I’m not about to detail everything we were told about that alleged fight, because one day we’ll probably hear all about it on an episode of Dark Side of the Ring. However, what I will say is it’s some of the dumbest crap I have ever heard in wrestling. Three guys who are meant to be EVPS, the undisputed World Champion, and his trainer who also works as a producer, can’t be mature enough to put their egos aside and talk it through like adults? They have to cause drama after one of AEW’s most successful PPVs.
Like I said in a previous article, I don’t care if none of them come back, although at least Kenny Omega looks like he’s trying to make amends by plugging the video game in Japan. The Young Bucks do their passive aggressive thing on social media, and Punk remains quiet while probably seeking legal advice. Meanwhile, Jon Moxley, Chris Jericho, Bryan Danielson, and the rest of the roster have to step up and do their best to damage control a situation that should have got nowhere close to this. What happened to the meeting they had? There were rumors that there were backstage tensions, so they called a meeting and Tony Khan said it was positive.
He said it was simply a matter of doing some housekeeping. Yet, while it looked like they had turned a corner, clearly there remained some underlying tensions between CM Punk and others that were not addressed properly. Instead of that getting sorted out behind closed doors, Punk threw it out there while eating cupcakes during a scrum that was supposed to be about plugging the future of AEW. If you have issues with someone, do it like a professional and talk to them.
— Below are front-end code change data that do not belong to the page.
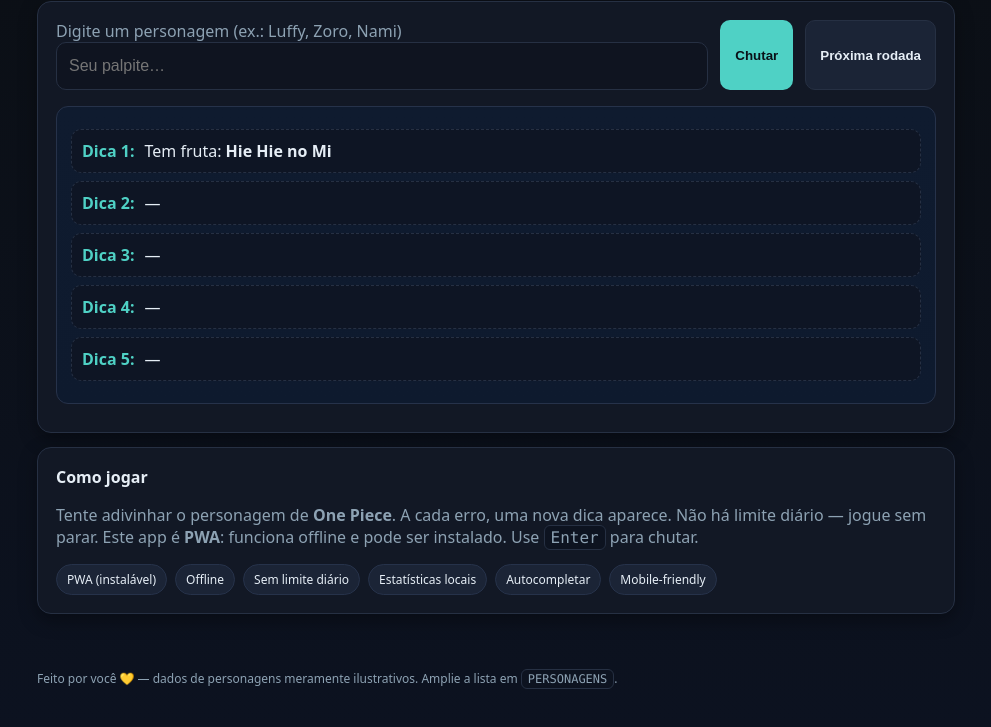
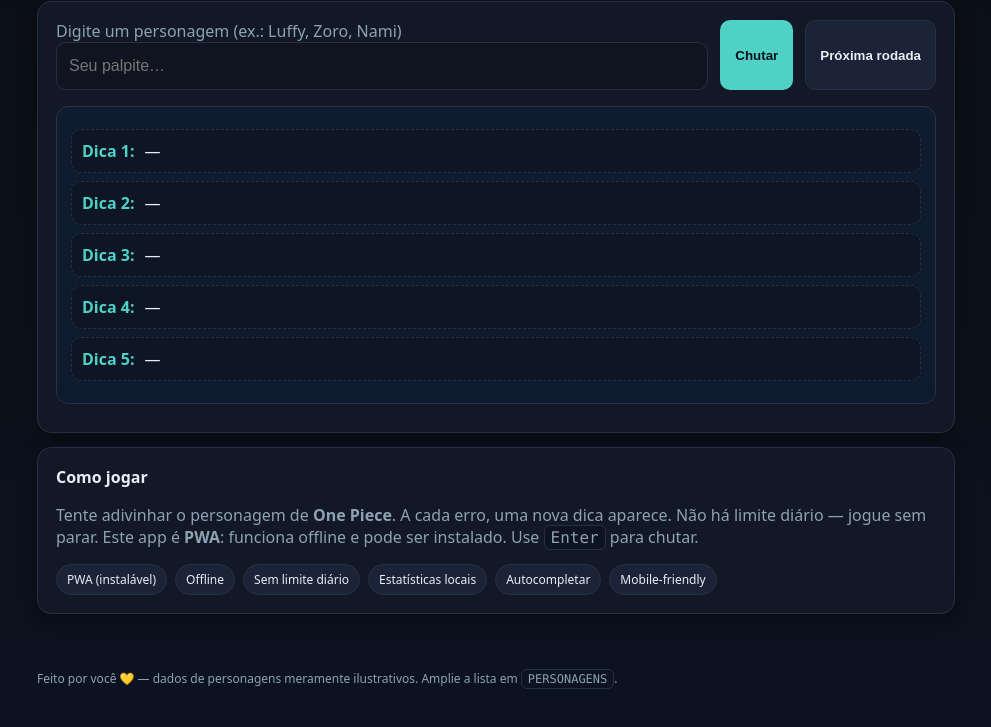
Before and after one commit to Gabrielzxv/one-piece-dlw-jogo, a plain HTML site: page index.html in a window 1280 px wide. Shown: the part 67-794 px from the top of the page, without its empty margins (144-1135 px from the left). Drawn offline with Linux system fonts and the light colour scheme.

Commit message:
Update index.html

```diff
--- a/index.html
+++ b/index.html
@@ -239,6 +239,7 @@
 
     function atualizarDicas(){
       for(let i=1;i<=5;i++){
+            if (novaRodada >= 10)
         el("h"+i).innerHTML = i<=reveladas ? alvo._dicas[i-1] : "—";
       }
     }
```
Otherwise, nobody else wants to know.
Yes, I know wrestling sites like these have always thrived on the backstage drama. Fans find it intriguing to know what happens behind the curtain. But rarely, like in this case, the toxicity draws the curtain away and is on show for the world to see in its glory. Naked and without shame, the heat between CM Punk, The Elite, and whoever else, burned everybody. When I tuned into Dynamite, Tony Khan admitted this was not a work. Without bluntly saying so, he confirmed the reports were true and my heart sank for every talent sat backstage.
They formed AEW to get away from politics and to provide a place where the love of professional wrestling can be celebrated. No egos. No drama. Go out there and show the world what you’ve got. And since then, the roster has impressed me with how it has stepped up. They have shown us how professionals do it. CM Punk and The Elite should take notes, but knowing them, I wouldn’t be surprised if they’re still playing the blame game.
September 21 – Saraya (Paige) Here!
God, I love when wrestling springs up a surprise. Sir-rey-uhh here! She may be rusty on the microphone, but the fact is that she is a draw. Probably the most popular British women’s wrestler of all time. She’s already doing the right thing by pushing for more emphasis on AEW’s women’s division. To be fair, Tony Khan should have been doing this anyway… but now he has an expensive signing giving him the evils if he doesn’t.
I believe she will get back into the groove soon, and it helps that she has many great minds and talkers around her. Saraya has to remember that while she enjoyed a lot of success in WWE, she did not reach her peak. There’s still much to learn, and I believe she could be better than she was in WWE if she isn’t complacent. She needs to realize that improving her mic game to better develop a character is what will get her back to the top.
And I’m not saying this to be critical. I want her to succeed because I want what is best for her, and I see what Jamie Hayter is doing. I’d love nothing more than to see her and Saraya revolutionizing women’s wrestling in AEW. With that said, this concludes the third part of the series. I will bring it back in late-December when we can look at all the wrestling moments that have defined one of the craziest years in the world of professional wrestling. Thanks for reading!